Standardized testing is an inescapable part of modern education; however, these tests often fail to meet the needs of students with learning disabilities. Vanderbilt University Learning Sciences Institute researchers Stephen N. Elliott, Peter A. Beddow and Ryan J. Kettler have developed a decision-making instrument called the Test Accessibility and Modification Inventory (TAMI) to address the issue of accessibility for students with special needs.
"This tool, the TAMI, should help all test developers systematically apply principles of universal design to advance the accessibility of tests for all students, not just students identified with disabilities. TAMI is helping test developers achieve their dual goals of better tests and better testing practices," Elliott, Dunn Family Professor of Education, director of the Learning Sciences Institute and director of the Interdisciplinary Program in Educational Psychology, said. "Teachers and test developers alike have told us that the TAMI advances their goals of better and more inclusive assessment for students with disabilities. These educators eagerly tell us that these students have learned significantly more than they had previously been able to show on less accessible tests."
"We define accessibility as ‘the extent to which an environment, product or service eliminates barriers and permits equal access to all components and services for all individuals’," Beddow, a research assistant in special education and a member of the Learning Sciences Institute, said. "In the case of standardized testing, this means developing assessment tools that do not place students at a disadvantage because of difficulties with reading, comprehension or other problems when it comes to being able to understand the question posed and its corresponding answer set."
In the seven years since No Child Left Behind began issuing mandates to public schools, high-stakes testing has taken on an increasingly larger role in students’ academic careers. Nationally administered tests, like the SAT or ACT, are constantly evolving to meet the needs of both students and educational institutions and are still one of the best single indicators of future academic success. High-stakes tests being administered at the state level, however, are not always subjected to the same amount of scrutiny when it comes to addressing the needs of students with learning disabilities. Yet they are being used more and more for making important decisions regarding grade-level promotions, teacher performance bonuses and whether or not students graduate high school.
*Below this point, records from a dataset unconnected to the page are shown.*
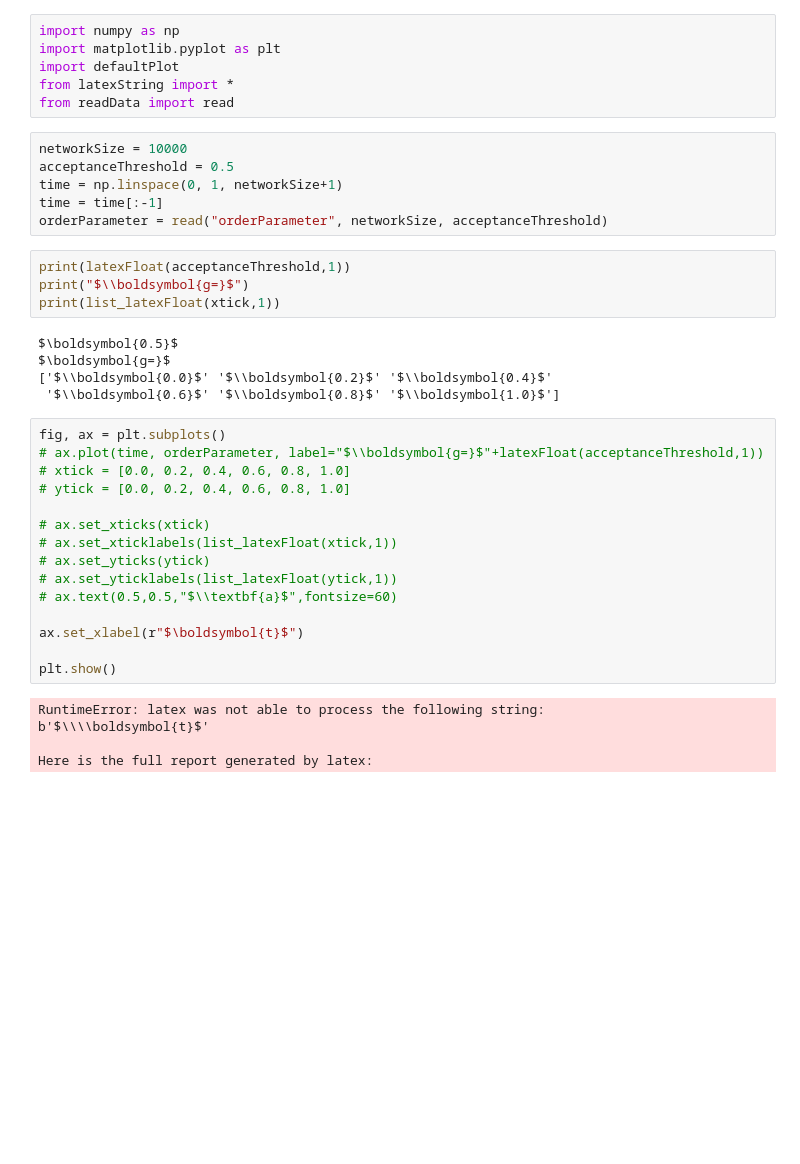
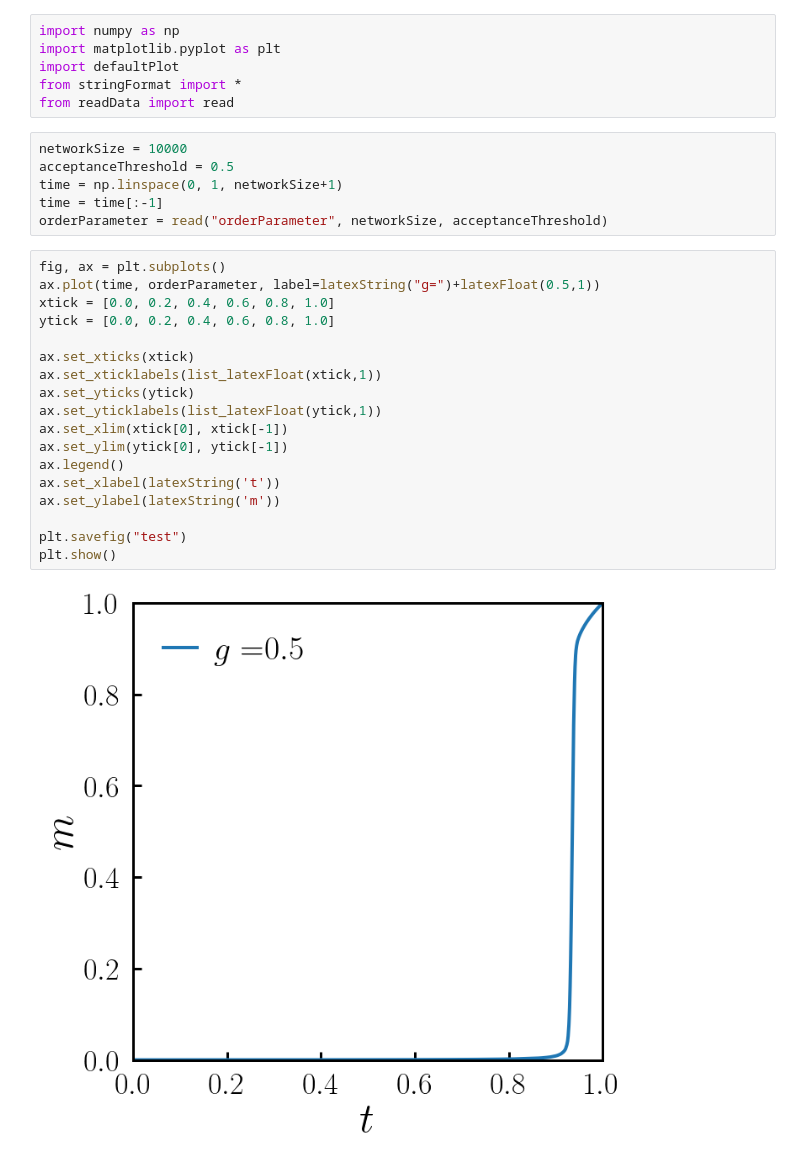
Before and after one commit to hoyunchoi/mBFW, a Jupyter notebook: main-graph.ipynb, the cells around one changed output. Drawn from its saved outputs; the diff is of its cells as text; blank space fills up the shorter version.

Commit message:
add normal latex string format

```diff
--- a/main-graph.ipynb
+++ b/main-graph.ipynb
@@ -2,7 +2,7 @@
 import numpy as np
 import matplotlib.pyplot as plt
 import defaultPlot
-from latexString import *
+from stringFormat import *
 from readData import read
 # %%
 networkSize = 10000
@@ -10,32 +10,23 @@ acceptanceThreshold = 0.5
 time = np.linspace(0, 1, networkSize+1)
 time = time[:-1]
 orderParameter = read("orderParameter", networkSize, acceptanceThreshold)
-# %%
-print(latexFloat(acceptanceThreshold,1))
-print("$\\boldsymbol{g=}$")
-print(list_latexFloat(xtick,1))
-# %% [output]
-$\boldsymbol{0.5}$
-$\boldsymbol{g=}$
-['$\\boldsymbol{0.0}$' '$\\boldsymbol{0.2}$' '$\\boldsymbol{0.4}$'
- '$\\boldsymbol{0.6}$' '$\\boldsymbol{0.8}$' '$\\boldsymbol{1.0}$']
 # %%
 fig, ax = plt.subplots()
-# ax.plot(time, orderParameter, label="$\\boldsymbol{g=}$"+latexFloat(acceptanceThreshold,1))
-# xtick = [0.0, 0.2, 0.4, 0.6, 0.8, 1.0]
-# ytick = [0.0, 0.2, 0.4, 0.6, 0.8, 1.0]
+ax.plot(time, orderParameter, label=latexString("g=")+latexFloat(0.5,1))
+xtick = [0.0, 0.2, 0.4, 0.6, 0.8, 1.0]
+ytick = [0.0, 0.2, 0.4, 0.6, 0.8, 1.0]
 
-# ax.set_xticks(xtick)
-# ax.set_xticklabels(list_latexFloat(xtick,1))
-# ax.set_yticks(ytick)
-# ax.set_yticklabels(list_latexFloat(ytick,1))
-# ax.text(0.5,0.5,"$\\textbf{a}$",fontsize=60)
+ax.set_xticks(xtick)
+ax.set_xticklabels(list_latexFloat(xtick,1))
+ax.set_yticks(ytick)
+ax.set_yticklabels(list_latexFloat(ytick,1))
+ax.set_xlim(xtick[0], xtick[-1])
+ax.set_ylim(ytick[0], ytick[-1])
+ax.legend()
+ax.set_xlabel(latexString('t'))
+ax.set_ylabel(latexString('m'))
 
-ax.set_xlabel(r"$\boldsymbol{t}$")
-
+plt.savefig("test")
 plt.show()
 # %% [output]
-RuntimeError: latex was not able to process the following string:
-b'$\\\\boldsymbol{t}$'
-
-Here is the full report generated by latex:
+[figure, added]
```
Also changed, not shown: 3 other files.
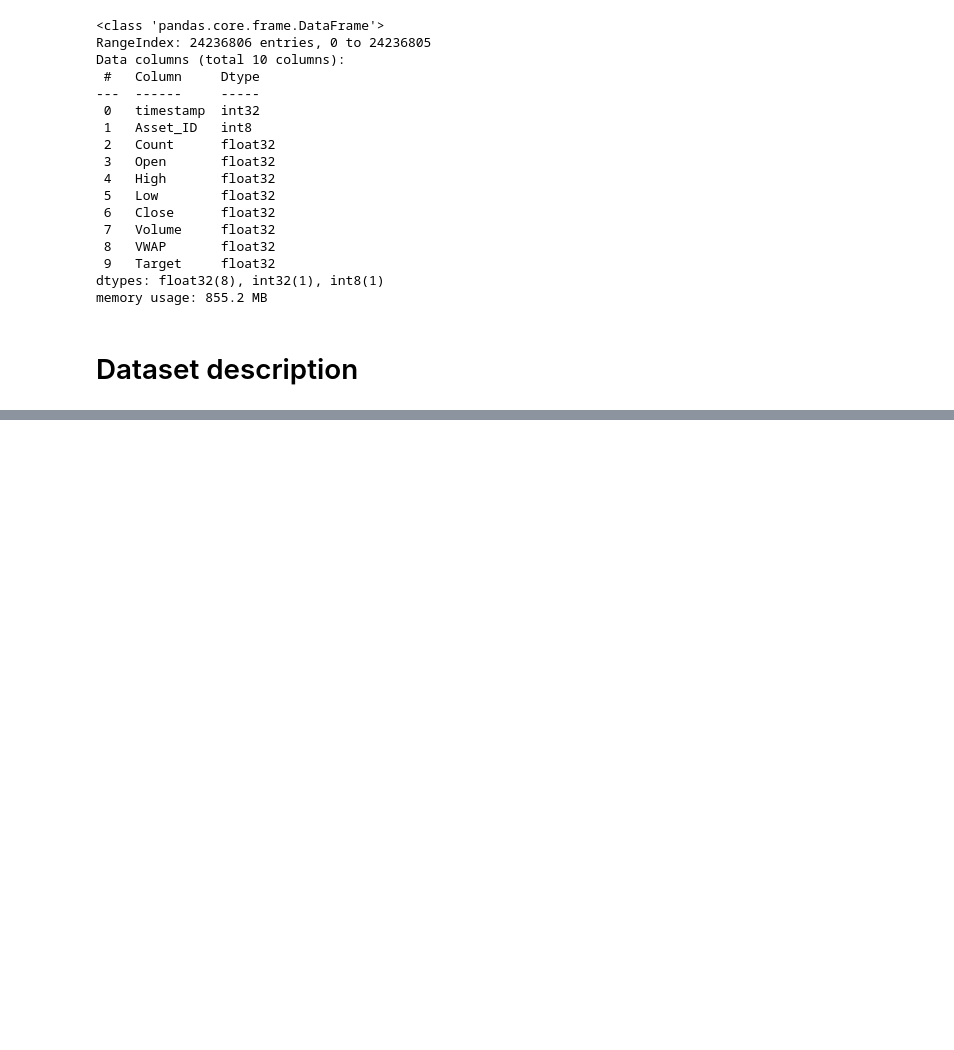
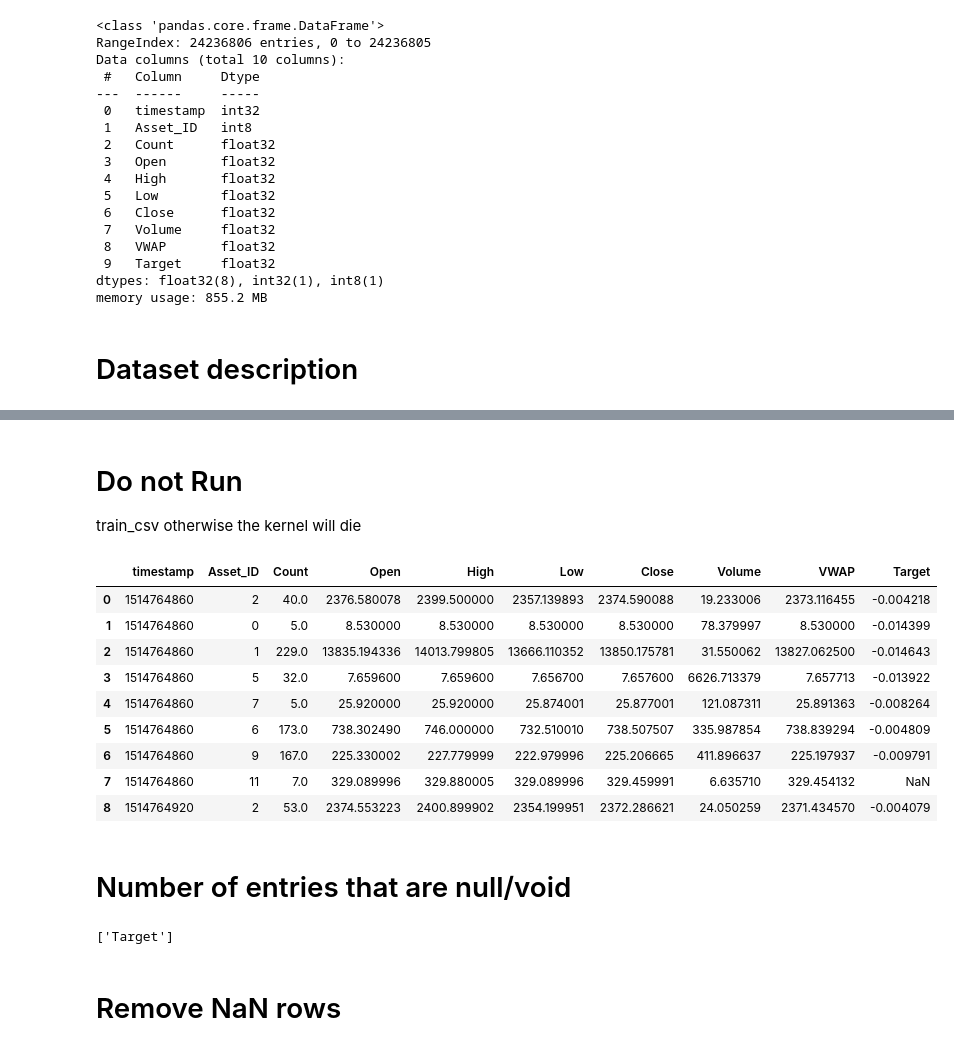
Before and after one commit to ArnaudMallet/crypto_pred, a Jupyter notebook: cryptodl.ipynb, the cells around one changed output, grey strips where cells are left out. Drawn from its saved outputs; the diff is of its cells as text; code cells hidden in the pictures; blank space fills up the shorter version.

```diff
--- a/cryptodl.ipynb
+++ b/cryptodl.ipynb
@@ -221,0 +194,40 @@ asset_csv
+# %% [markdown]
+# Do not Run
+
+train_csv otherwise the kernel will die
+# %%
+train_csv.iloc[0:9]
+# %% [output]
+|  | timestamp | Asset_ID | Count | Open | High | Low | Close | Volume | VWAP | Target |
+| 0 | 1514764860 | 2 | 40.0 | 2376.580078 | 2399.500000 | 2357.139893 | 2374.590088 | 19.233006 | 2373.116455 | -0.004218 |
+| 1 | 1514764860 | 0 | 5.0 | 8.530000 | 8.530000 | 8.530000 | 8.530000 | 78.379997 | 8.530000 | -0.014399 |
+| 2 | 1514764860 | 1 | 229.0 | 13835.194336 | 14013.799805 | 13666.110352 | 13850.175781 | 31.550062 | 13827.062500 | -0.014643 |
+| 3 | 1514764860 | 5 | 32.0 | 7.659600 | 7.659600 | 7.656700 | 7.657600 | 6626.713379 | 7.657713 | -0.013922 |
+| 4 | 1514764860 | 7 | 5.0 | 25.920000 | 25.920000 | 25.874001 | 25.877001 | 121.087311 | 25.891363 | -0.008264 |
+| 5 | 1514764860 | 6 | 173.0 | 738.302490 | 746.000000 | 732.510010 | 738.507507 | 335.987854 | 738.839294 | -0.004809 |
+| 6 | 1514764860 | 9 | 167.0 | 225.330002 | 227.779999 | 222.979996 | 225.206665 | 411.896637 | 225.197937 | -0.009791 |
+| 7 | 1514764860 | 11 | 7.0 | 329.089996 | 329.880005 | 329.089996 | 329.459991 | 6.635710 | 329.454132 | NaN |
+| 8 | 1514764920 | 2 | 53.0 | 2374.553223 | 2400.899902 | 2354.199951 | 2372.286621 | 24.050259 | 2371.434570 | -0.004079 |
+# %% [markdown]
+# Number of entries that are null/void
+# %%
+def list_null(dataset, feature, per):
+    # Input
+    # dataset: the selected dataset
+    # feature: the name of the feature
+    # per: the percentage of row that are void vs the whole column
+    # output
+    # list the column with a void percentage higher than per
+    res = []
+    for f in feature:
+        #print("feature: {} number of missing value: {} \n the lengt of the dataset is {} and the percentage of null value is {}".format(f, train_csv[f].isna().sum(), len(dataset), train_csv[f].isna().sum()/len(dataset)))
+        if (dataset[f].isna().sum()/len(dataset)) > per:
+            res.append(f)
+
+    return res
+
+list_null(train_csv, train_csv.columns, 0.001)
+# %% [output]
+['Target']
+# %% [markdown]
+# Remove NaN rows
```
Also changed, not shown: parts of 33 cells of this notebook.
The researchers emphasize that they are not using TAMI to water down standardized tests, but instead to make the tests more appropriate to the students taking it, while ensuring that the knowledge being assessed and demonstrated is of the same depth.
"We anticipated that there would be a need for a tool that could be used to analyze and modify test items for this purpose because of our involvement with a similar project, the Consortium for Alternate Assessment Validity and Experimental Studies (CAAVES)," Beddow said.
Recent regulations under NCLB permit states to create separate tests for students in special education who have demonstrated past difficulties with standardized assessments. These students must all have Individual Education Plans and need to have been identified as having a disability that is believed to be the cause of their failure to perform at expected grade level.
The researchers began by developing an item modification guide that was used to modify a set of questions given to students with and without identified disabilities, and in both their original and modified forms. They partnered with testing boards in Indiana, Idaho, Arizona and Hawaii to carry out their initial research.
"The findings largely confirmed our hypothesis," Beddow said. "We were able to close the achievement gap with the regularly performing students by modifying the questions that might have been problematic for students with special needs."
TAMI is the result of a thorough revision of this initial guide. It consists of two parts: an item analysis, which uses multiple categories with detailed rubrics to judge the actual questions, and a computer-based test analysis that can be used to assess the accessibility of a specific computer-based test delivery system. The item analysis takes into account factors like the clarity of the question’s wording, whether or not necessary visuals are included and the choice of wrong answers, which are the parts of standardized tests that can be problematic for students with special needs. Revising questions with an aim towards streamlining and simplifying unnecessarily complex questions is the focus of the item analysis.
"Modifying these types of test is not just a matter of ensuring computer literacy," Beddow said. "It is also about making sure that the screen is legible, that answer selection is simple and intuitive, and that audio is available to those who need it. The goal of this part of TAMI is to make sure that the computers are not further complicating the test or altering the validity of the students’ responses."
The instrument is currently available to be freely used by the public at http://peabody.vanderbilt.edu/TAMI.xml. It is being distributed to state assessment departments and testing companies in all 50 states.
Research is continuing into how TAMI might be used to influence future assessments for all students.
Kettler is a research assistant professor of special education and a member of the Learning Sciences Institute.
The project was funded by an Enhanced Assessment Grant from the U.S. Department of Education in the Consortium for Alternate Assessment Validity and Experimental Studies.
For more information about Peabody, visit http://peabody.vanderbilt.edu. For more Vanderbilt news visit VUCast, www.vanderbilt.edu/news.
Story by Luke Webb.
Media contact: Melanie Moran, (615) 322-NEWS